** Listed entries follows **

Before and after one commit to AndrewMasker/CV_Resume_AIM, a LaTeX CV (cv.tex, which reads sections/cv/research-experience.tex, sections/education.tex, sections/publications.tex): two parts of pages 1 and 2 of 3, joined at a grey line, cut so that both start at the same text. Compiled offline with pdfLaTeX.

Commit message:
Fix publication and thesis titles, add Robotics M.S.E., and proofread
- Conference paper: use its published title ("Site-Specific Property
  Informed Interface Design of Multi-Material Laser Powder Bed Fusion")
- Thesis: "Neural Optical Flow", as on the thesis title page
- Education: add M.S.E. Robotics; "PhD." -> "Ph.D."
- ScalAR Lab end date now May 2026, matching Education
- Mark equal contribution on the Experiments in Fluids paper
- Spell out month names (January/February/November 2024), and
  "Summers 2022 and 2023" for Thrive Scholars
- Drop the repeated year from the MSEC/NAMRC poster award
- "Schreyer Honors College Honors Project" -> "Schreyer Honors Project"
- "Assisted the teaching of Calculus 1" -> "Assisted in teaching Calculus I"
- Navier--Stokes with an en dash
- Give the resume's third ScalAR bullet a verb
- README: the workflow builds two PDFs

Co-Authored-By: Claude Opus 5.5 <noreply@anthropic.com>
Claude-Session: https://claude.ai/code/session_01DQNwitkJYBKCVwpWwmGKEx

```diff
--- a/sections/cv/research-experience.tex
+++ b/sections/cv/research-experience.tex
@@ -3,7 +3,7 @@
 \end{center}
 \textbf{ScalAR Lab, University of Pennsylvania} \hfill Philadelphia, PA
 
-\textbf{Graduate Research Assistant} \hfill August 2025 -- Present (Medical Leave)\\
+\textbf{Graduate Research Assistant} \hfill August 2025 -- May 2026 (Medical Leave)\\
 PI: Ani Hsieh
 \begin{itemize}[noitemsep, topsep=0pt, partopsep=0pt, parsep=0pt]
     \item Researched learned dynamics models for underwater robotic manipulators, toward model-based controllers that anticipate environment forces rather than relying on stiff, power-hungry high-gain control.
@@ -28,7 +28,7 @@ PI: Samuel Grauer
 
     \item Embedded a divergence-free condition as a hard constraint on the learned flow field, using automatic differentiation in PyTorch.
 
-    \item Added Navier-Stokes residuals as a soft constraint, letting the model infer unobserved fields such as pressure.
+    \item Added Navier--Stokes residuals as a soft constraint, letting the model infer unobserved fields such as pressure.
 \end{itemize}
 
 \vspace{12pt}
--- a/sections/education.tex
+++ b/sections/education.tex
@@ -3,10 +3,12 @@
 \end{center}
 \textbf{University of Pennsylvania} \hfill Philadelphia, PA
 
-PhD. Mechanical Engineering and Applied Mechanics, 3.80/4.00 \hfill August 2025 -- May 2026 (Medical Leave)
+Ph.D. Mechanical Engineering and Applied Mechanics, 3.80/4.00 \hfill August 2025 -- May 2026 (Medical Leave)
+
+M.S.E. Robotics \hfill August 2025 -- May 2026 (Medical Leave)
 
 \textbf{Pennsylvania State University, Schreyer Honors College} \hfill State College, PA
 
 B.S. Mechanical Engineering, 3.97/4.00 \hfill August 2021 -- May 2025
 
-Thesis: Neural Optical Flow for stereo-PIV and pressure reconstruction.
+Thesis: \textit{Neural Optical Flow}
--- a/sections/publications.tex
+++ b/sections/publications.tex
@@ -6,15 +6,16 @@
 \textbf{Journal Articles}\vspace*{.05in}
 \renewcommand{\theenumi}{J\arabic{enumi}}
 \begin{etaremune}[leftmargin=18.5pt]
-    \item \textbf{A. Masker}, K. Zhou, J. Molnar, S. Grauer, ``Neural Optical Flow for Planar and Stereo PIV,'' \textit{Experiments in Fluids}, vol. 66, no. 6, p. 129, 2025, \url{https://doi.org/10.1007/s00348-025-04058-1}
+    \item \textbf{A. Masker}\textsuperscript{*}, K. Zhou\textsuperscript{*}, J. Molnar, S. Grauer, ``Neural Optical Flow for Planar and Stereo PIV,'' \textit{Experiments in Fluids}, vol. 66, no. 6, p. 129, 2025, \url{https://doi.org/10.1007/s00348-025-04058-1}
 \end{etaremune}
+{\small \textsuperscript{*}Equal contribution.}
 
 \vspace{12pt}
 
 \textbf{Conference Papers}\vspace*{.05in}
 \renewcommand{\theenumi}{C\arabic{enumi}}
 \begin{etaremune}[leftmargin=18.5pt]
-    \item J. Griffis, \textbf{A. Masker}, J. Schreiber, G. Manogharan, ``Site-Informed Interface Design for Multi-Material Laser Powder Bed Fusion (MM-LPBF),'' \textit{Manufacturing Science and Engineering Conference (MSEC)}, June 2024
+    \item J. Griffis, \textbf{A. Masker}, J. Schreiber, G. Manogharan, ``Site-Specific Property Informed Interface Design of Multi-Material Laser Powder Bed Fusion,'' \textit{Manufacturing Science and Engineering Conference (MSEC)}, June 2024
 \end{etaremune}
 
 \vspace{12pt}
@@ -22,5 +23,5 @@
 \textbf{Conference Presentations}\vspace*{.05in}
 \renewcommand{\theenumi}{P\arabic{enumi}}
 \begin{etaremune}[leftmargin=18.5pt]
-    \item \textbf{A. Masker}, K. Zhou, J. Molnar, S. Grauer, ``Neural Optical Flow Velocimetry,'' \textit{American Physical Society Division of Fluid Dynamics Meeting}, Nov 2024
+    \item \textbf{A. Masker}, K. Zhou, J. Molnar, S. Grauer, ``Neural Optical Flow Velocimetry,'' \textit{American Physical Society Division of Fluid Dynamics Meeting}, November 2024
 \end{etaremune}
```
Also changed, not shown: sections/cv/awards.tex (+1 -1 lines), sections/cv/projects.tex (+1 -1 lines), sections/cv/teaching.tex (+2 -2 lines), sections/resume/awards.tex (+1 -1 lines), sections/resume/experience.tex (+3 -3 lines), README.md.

** End of Listed entries **

**What you have to do**
Identify the lines in the entries above that contain "soft", then copy them out.

**Response to this task**
-    \item Added Navier-Stokes residuals as a soft constraint, letting the model infer unobserved fields such as pressure.
+    \item Added Navier--Stokes residuals as a soft constraint, letting the model infer unobserved fields such as pressure.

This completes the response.